• **WHAT TO PRODUCE**
Filter the listing below down to the lines containing the word "StyleWire".

• **EXERCISE DATA**
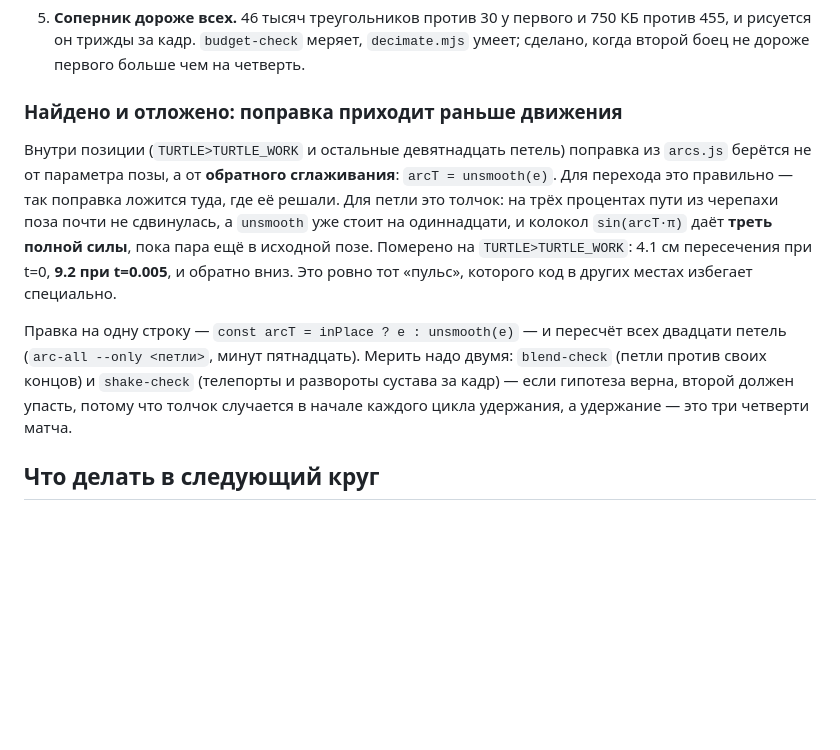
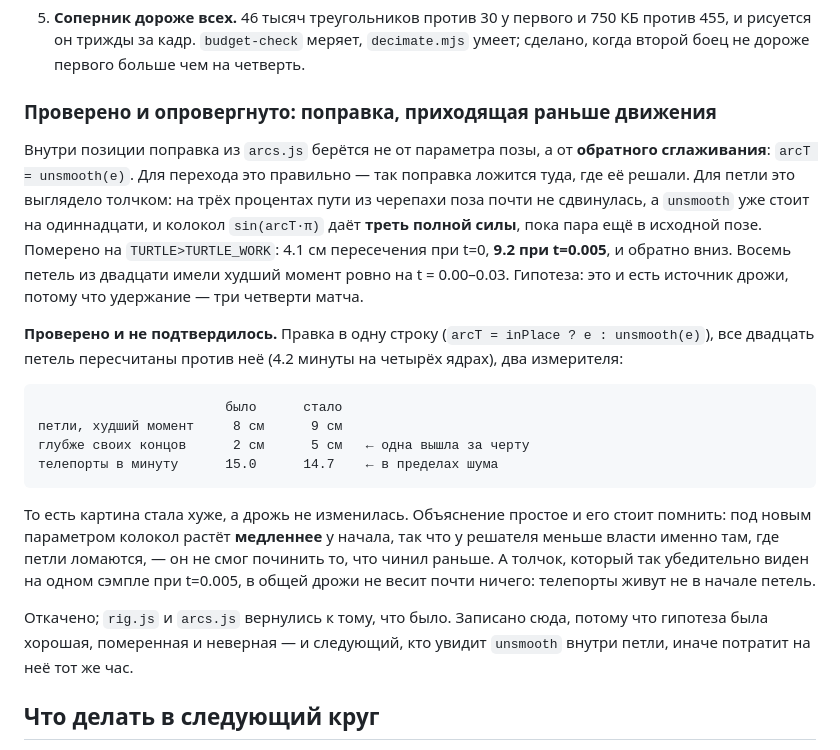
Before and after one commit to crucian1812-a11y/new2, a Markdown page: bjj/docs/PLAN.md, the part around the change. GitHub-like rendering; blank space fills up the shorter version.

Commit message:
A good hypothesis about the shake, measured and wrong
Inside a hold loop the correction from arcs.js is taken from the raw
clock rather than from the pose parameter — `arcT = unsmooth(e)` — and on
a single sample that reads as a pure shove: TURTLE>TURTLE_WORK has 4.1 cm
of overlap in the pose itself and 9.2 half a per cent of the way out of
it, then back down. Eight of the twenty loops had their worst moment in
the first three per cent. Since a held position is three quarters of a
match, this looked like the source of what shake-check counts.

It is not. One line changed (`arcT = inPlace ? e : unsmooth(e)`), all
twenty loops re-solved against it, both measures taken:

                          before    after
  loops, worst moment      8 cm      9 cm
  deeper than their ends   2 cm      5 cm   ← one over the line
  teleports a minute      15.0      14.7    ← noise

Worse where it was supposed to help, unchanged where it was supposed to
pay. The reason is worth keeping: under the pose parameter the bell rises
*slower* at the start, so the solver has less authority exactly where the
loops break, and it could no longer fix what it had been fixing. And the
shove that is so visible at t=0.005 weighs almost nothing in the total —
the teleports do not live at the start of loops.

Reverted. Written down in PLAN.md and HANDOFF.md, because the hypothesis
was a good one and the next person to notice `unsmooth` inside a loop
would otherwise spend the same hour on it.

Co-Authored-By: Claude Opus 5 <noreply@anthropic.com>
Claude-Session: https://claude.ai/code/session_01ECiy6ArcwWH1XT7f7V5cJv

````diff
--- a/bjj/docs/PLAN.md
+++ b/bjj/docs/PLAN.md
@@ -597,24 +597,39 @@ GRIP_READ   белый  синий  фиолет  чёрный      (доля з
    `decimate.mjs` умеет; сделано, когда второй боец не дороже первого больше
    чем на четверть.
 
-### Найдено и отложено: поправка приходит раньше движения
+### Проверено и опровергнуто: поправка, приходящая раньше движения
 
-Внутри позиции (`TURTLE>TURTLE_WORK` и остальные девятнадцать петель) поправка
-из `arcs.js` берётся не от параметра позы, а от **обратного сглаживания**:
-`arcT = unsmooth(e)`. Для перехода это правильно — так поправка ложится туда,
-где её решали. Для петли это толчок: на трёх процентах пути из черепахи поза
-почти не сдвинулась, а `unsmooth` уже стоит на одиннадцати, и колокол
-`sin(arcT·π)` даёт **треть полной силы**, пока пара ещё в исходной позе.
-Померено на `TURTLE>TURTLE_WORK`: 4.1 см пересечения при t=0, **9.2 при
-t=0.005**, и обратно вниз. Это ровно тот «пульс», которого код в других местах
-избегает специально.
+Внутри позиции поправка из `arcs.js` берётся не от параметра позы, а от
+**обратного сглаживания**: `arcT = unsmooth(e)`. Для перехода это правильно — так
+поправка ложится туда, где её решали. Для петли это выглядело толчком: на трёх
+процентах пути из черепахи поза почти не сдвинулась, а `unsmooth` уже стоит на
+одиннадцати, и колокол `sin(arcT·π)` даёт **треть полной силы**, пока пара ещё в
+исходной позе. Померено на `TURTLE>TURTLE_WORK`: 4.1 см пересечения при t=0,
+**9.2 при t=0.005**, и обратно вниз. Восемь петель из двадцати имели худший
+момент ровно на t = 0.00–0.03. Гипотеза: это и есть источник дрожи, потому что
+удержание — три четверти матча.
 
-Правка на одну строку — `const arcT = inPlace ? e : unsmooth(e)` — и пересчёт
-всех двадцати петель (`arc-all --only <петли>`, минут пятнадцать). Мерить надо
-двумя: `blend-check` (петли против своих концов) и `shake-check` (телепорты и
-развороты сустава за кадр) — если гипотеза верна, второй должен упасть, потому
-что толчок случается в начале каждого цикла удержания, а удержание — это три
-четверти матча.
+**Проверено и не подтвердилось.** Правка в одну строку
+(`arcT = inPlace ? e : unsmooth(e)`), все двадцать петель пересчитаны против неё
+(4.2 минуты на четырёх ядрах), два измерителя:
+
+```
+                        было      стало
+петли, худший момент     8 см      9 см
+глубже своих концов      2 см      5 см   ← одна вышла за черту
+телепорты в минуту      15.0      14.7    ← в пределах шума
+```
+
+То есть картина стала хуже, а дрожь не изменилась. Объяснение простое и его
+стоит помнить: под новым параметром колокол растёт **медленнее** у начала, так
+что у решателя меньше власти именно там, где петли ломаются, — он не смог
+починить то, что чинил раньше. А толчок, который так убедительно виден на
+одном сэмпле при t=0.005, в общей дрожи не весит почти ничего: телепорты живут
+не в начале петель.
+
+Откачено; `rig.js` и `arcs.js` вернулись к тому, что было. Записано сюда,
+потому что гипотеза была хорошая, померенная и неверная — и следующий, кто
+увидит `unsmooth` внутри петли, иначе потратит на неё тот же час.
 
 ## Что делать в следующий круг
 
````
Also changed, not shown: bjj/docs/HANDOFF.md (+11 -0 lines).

==

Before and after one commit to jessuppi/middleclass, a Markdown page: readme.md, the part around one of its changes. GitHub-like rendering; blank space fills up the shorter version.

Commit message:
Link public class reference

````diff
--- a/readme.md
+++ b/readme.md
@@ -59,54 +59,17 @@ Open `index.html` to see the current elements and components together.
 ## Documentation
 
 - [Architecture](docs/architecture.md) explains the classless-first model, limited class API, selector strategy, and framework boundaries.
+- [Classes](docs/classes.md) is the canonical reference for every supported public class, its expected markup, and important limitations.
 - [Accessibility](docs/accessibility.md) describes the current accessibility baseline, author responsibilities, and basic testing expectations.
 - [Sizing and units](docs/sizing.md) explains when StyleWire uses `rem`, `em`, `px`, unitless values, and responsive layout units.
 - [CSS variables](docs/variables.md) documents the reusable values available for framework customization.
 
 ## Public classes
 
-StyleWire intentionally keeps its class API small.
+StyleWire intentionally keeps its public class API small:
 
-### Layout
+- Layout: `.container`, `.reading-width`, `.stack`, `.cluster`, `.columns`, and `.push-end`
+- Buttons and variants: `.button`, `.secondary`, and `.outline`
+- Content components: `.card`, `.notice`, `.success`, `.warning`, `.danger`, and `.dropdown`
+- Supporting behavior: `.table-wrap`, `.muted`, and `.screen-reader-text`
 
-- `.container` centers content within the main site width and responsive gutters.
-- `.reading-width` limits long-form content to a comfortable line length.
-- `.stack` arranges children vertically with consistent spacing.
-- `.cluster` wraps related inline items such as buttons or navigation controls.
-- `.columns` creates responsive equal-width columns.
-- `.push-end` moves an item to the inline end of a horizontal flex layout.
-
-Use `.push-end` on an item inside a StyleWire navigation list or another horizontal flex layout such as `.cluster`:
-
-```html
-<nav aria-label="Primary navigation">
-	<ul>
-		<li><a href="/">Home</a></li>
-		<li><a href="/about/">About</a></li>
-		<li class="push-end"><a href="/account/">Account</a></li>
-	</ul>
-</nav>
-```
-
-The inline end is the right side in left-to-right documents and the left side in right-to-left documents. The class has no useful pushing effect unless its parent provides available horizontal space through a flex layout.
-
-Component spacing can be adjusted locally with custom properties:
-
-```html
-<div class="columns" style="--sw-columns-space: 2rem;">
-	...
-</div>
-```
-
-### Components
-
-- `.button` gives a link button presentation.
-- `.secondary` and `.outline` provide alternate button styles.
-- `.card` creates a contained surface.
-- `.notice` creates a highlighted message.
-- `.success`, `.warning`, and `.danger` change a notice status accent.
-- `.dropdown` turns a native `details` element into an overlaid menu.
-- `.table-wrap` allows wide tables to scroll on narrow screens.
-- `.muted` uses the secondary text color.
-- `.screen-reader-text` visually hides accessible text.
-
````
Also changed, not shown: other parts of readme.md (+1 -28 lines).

• **OUTPUT**
 - [Sizing and units](docs/sizing.md) explains when StyleWire uses `rem`, `em`, `px`, unitless values, and responsive layout units.
-StyleWire intentionally keeps its class API small.
+StyleWire intentionally keeps its public class API small:
-Use `.push-end` on an item inside a StyleWire navigation list or another horizontal flex layout such as `.cluster`:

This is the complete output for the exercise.